In the data that follows, count each line holding the string "watch"; answer with the number only.

MATERIAL FOR THIS TASK:
* * * * * * *

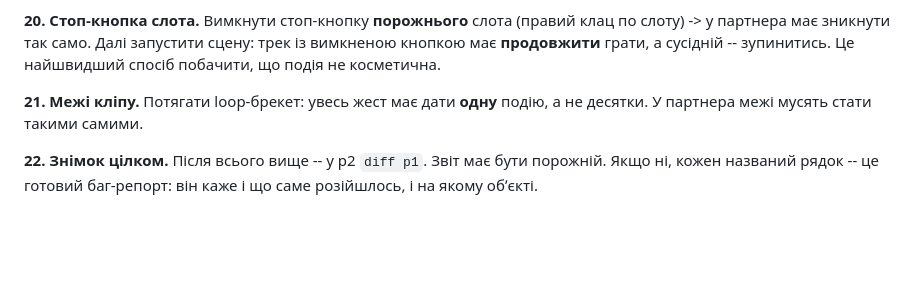
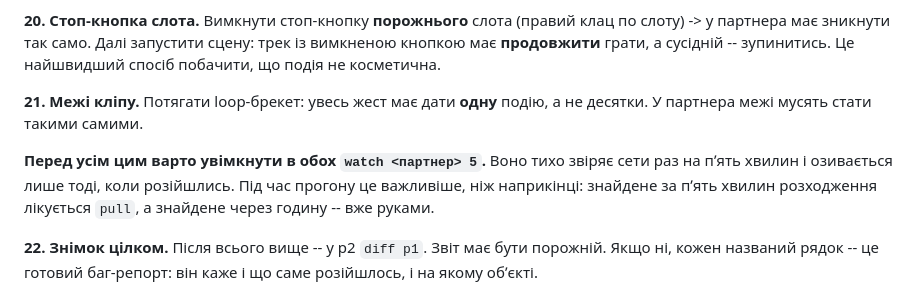
Before and after one commit to devik71/AbletonMultiPlayer, a Markdown page: docs/FIRST-RUN.md, the part around the change. Rendered like a GitHub page; blank space fills up the shorter version.

Commit message:
FIRST-RUN: увімкнути watch на час прогону
Co-Authored-By: Claude Opus 5 <noreply@anthropic.com>

```diff
--- a/docs/FIRST-RUN.md
+++ b/docs/FIRST-RUN.md
@@ -248,6 +248,11 @@ Audio Effect Rack або пада Drum Rack. Це частина звучанн
 **21. Межі кліпу.** Потягати loop-брекет: увесь жест має дати **одну**
 подію, а не десятки. У партнера межі мусять стати такими самими.
 
+**Перед усім цим варто увімкнути в обох `watch <партнер> 5`.** Воно тихо
+звіряє сети раз на пʼять хвилин і озивається лише тоді, коли розійшлись.
+Під час прогону це важливіше, ніж наприкінці: знайдене за пʼять хвилин
+розходження лікується `pull`, а знайдене через годину -- вже руками.
+
 **22. Знімок цілком.** Після всього вище -- у p2 `diff p1`. Звіт має бути
 порожній. Якщо ні, кожен названий рядок -- це готовий баг-репорт: він каже
 і що саме розійшлось, і на якому обʼєкті.
```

* * * * * * *

ANSWER SECTION:
2